Wednesday, April 1, 2015

Wal-Mart Hates Your Religious Freedom

So Arkansas tried to pass a religious liberty bill not unlike Indiana’s, and Wal-Mart got involved. The governor of Arkansas caved to the anti-religious corporate behemoth, unsurprisingly.  Rod Dreher has the details




I’d really like to talk about this today, because I’m quite angry over it.  The 1% has ALWAYS hated religious freedom, just like they’ve always hated freedom of speech, of the press, of the people to assemble peaceably, and just about every other provision of the Bill of Rights.  If the 1% could, they would pay our nation to make the Bill of Rights go away.  They are pretty close to succeeding on religious liberty--in my lifetime, the notion of religious freedom has already been gutted from “You have the right to act according to the dictates of your conscience as informed by your religion’s teachings and practices,” to “You have the right to show up for worship on Sunday or Saturday or Friday or Wednesday night etc., so long as you keep your beliefs to yourself, never allude to them in the public square, don’t particularly teach them to your kids, and are willing to skip church (or synagogue or mosque or whatever) the second your employer says he needs you to work that day.”  Right now, the useful idiots in the media, entertainment, and education are cheering them on, but when freedom of religion is gone and the 1% starts going after freedom of speech and the press, maybe they’ll realize that those of us who valued religious liberty sort of had a point.

Unfortunately, my desire to blog at length about this is not as strong as my need to get things ready for the Triduum, the highest holy days of my Catholic faith: Holy Thursday, Good Friday, and the Easter Vigil on Holy Saturday night.  So talking about this will have to wait until after Easter, for me.

But I will try to sign in here occasionally to approve comments, should anybody else have the time or the desire to talk about this.

Wal-Mart hates our religious freedom.  It is possible to believe that they’d be happy if Christians had to violate our consciences all the time as the “price” to live in America/WalMarTopia circa 2015.  So: what now?


John InEastTX said...

Wal-Mart hates our religious freedom.

As the line in "The Godfather" went:

This is business not personal.

Wal-Mart doesn't hate your religious freedom - it is completely indifferent to the concept except insofar as it can be leveraged to make more money for the corporation.

A bunch of marketers, executive recruiters and other bean-counters got together, added up the pros and cons, and came to the conclusion that coming out against the Arkansas RFRA furthered their core goal of making money than would either remaining silent or supporting the RFRA.

By attributing this decision to 'hate' you are investing much more psychic energy into the matter than it warrants.

Red Cardigan said...

John, I tend to agree.

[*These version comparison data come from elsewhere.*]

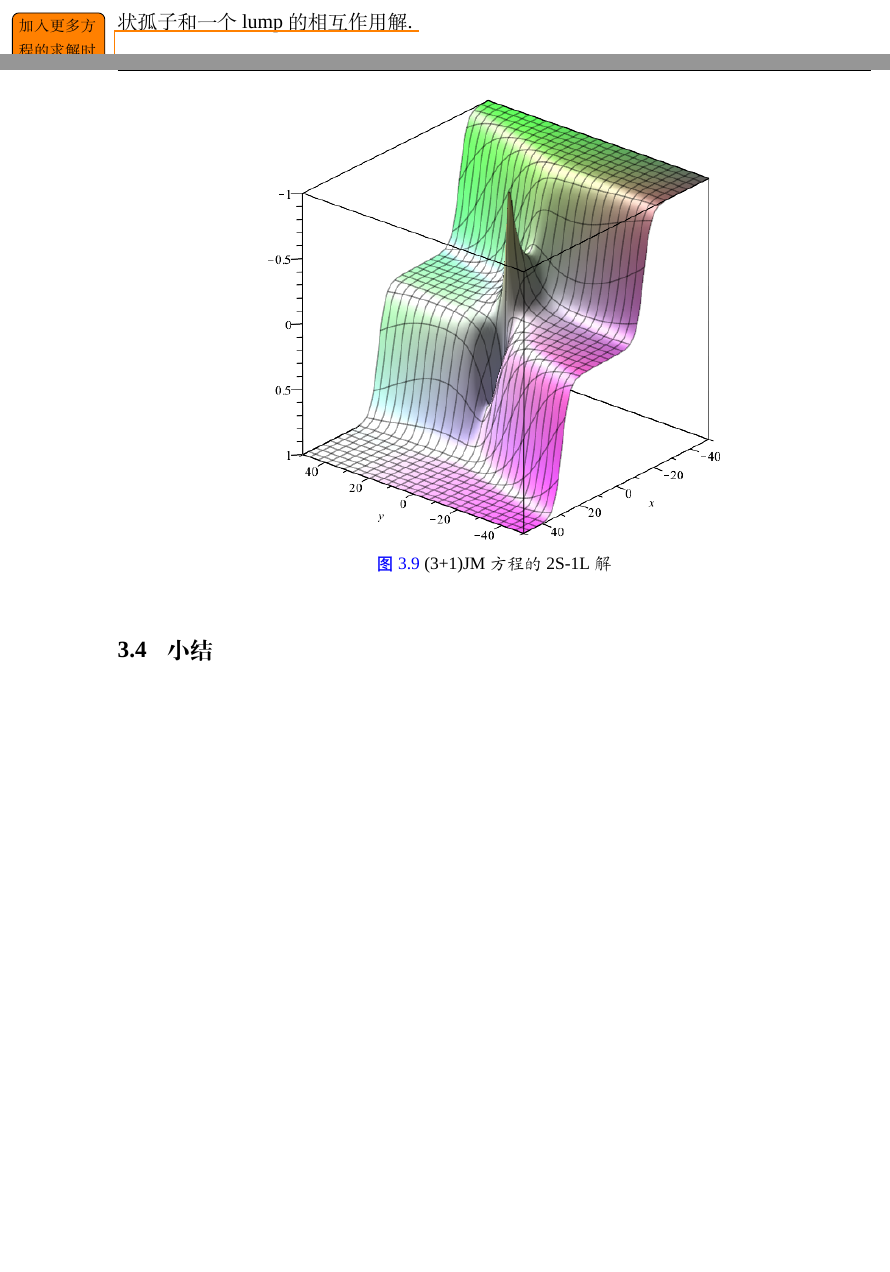
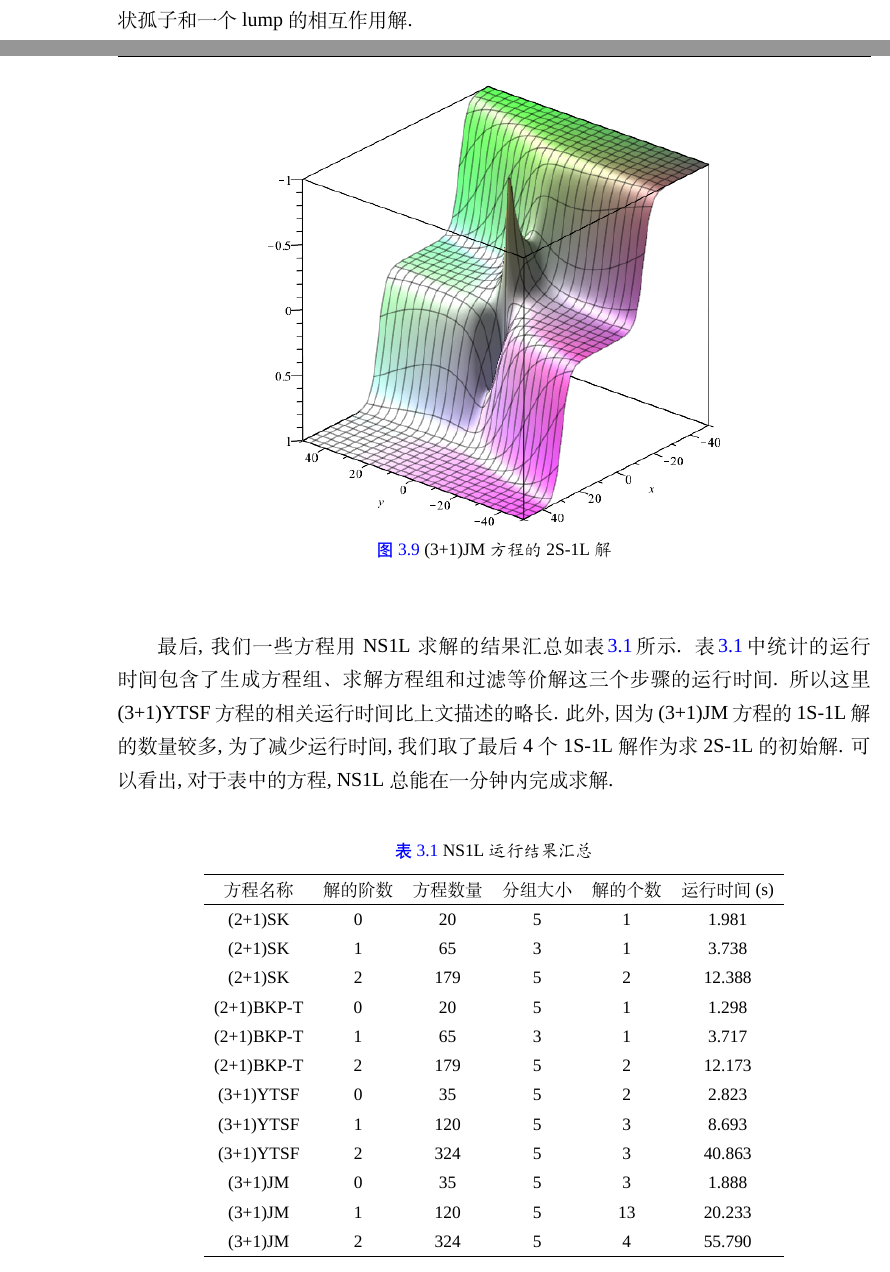
Before and after one commit to yu961549745/ECNU_Paper, a LaTeX thesis (paper/paper.tex, which reads paper/chapter/ch03.tex): two parts of pages 60 and 61 of 120, joined at a grey line, cut so that both start at the same text, the shorter picture padded with empty space. Compiled offline with XeLaTeX; a missing font is replaced by an installed copy or a similar font.

Commit message:
加入NS1L运行时间表

```diff
--- a/paper/chapter/ch03.tex
+++ b/paper/chapter/ch03.tex
@@ -565,7 +565,7 @@ p_{12}=p_{32}=p_{52}=0,
 
 经验证, 我们发现\refeqn{2S1L-eq}和\refeqn{2S1L-plot}是等价的. 所以, 直接求解比继承求解多解得两个解, 且直接求解的结果形式比继承求解更复杂, 用时更长. 所以, 在对解的完整性要求不严格时, 继承求解是更优的选择.
 
-对于\refeqn{2S1L-plot} 我们取 $t=0,z=0,p_{12}=-1,p_{14}=1/2,p_{22}=-2,p_{24}=1/10,q_4=1/100,\alpha=p_{11}=p_{51}=p_{52}=q_3=1$进行绘图, 结果如\reffig{fig-2S1L}所示. 可以看出这是两个扭状孤子和一个 lump 的相互作用解. \todo{加入更多方程的求解时间, 做一个表格}
+对于\refeqn{2S1L-plot} 我们取 $t=0,z=0,p_{12}=-1,p_{14}=1/2,p_{22}=-2,p_{24}=1/10,q_4=1/100,\alpha=p_{11}=p_{51}=p_{52}=q_3=1$进行绘图, 结果如\reffig{fig-2S1L}所示. 可以看出这是两个扭状孤子和一个 lump 的相互作用解.
 
 
 \begin{figure}[H]
@@ -574,4 +574,30 @@ p_{12}=p_{32}=p_{52}=0,
 \caption{(3+1)JM 方程的 2S-1L 解} \label{fig-2S1L}
 \end{figure}
 
+最后, 我们一些方程用 NS1L 求解的结果汇总如\reftab{NS1L-tb}所示. \reftab{NS1L-tb}中统计的运行时间包含了生成方程组\D 求解方程组和过滤等价解这三个步骤的运行时间. 所以这里(3+1)YTSF方程的相关运行时间比上文描述的略长. 此外, 因为 (3+1)JM 方程的 1S-1L 解的数量较多, 为了减少运行时间, 我们取了最后 4 个 1S-1L 解作为求 2S-1L 的初始解. 可以看出, 对于表中的方程, NS1L总能在一分钟内完成求解.
+
+\begin{table}[htbp]
+\centering
+\caption{NS1L运行结果汇总} \label{NS1L-tb}
+\begin{tabular}{cccccc}
+\hline
+方程名称    & 解的阶数 & 方程数量 & 分组大小 & 解的个数 & 运行时间(s) \\
+\hline
+(2+1)SK & 0 & 20 & 5 & 1 & 1.981 \\
+(2+1)SK & 1 & 65 & 3 & 1 & 3.738 \\
+(2+1)SK & 2 & 179 & 5 & 2 & 12.388 \\
+(2+1)BKP-T & 0 & 20 & 5 & 1 & 1.298 \\
+(2+1)BKP-T & 1 & 65 & 3 & 1 & 3.717 \\
+(2+1)BKP-T & 2 & 179 & 5 & 2 & 12.173 \\
+(3+1)YTSF & 0 & 35 & 5 & 2 & 2.823 \\
+(3+1)YTSF & 1 & 120 & 5 & 3 & 8.693 \\
+(3+1)YTSF & 2 & 324 & 5 & 3 & 40.863 \\
+(3+1)JM & 0 & 35 & 5 & 3 & 1.888 \\
+(3+1)JM & 1 & 120 & 5 & 13 & 20.233 \\
+(3+1)JM & 2 & 324 & 5 & 4 & 55.790 \\
+\hline
+\end{tabular}
+\end{table}
+
+
 \section{小结}
```
Also changed, not shown: paper/chapter/ch03.tex (2 more changed lines).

My use of “hate” here is a bit tongue-in-cheek, based on rhetoric both from the right (Those people in countries with frighteningly large amounts of oil hate your freedom!) and the left (Christians just hate gay people and want to kill them, or at least deny them wedding flowers!). The word itself is becoming meaningless.

Elizabeth said...

There are a couple of little lines in the Indiana law- which I'm not in-the-know enough to know if they were copied in the Arkansas bill - that lead me to believe this whole thing is a Trojan horse for more corporate rights. The fact that the Corporati cannot yet agree only tells me they have not yet thought it through together.

I look forward to a "revised" bill/law that gives the appearance of non-discrimination while allowing companies to ride roughshod over what is left of the rights of us peons.

And with that, I wish you a Blessed Triduum, Erin and John.

John InEastTX said...

Thanks Elizabeth!

Siarlys Jenkins said...

It seems to me that a new consensus is emerging here. (I'm writing after Easter, but hopefully the spirit of that consensus will remain throughout the year).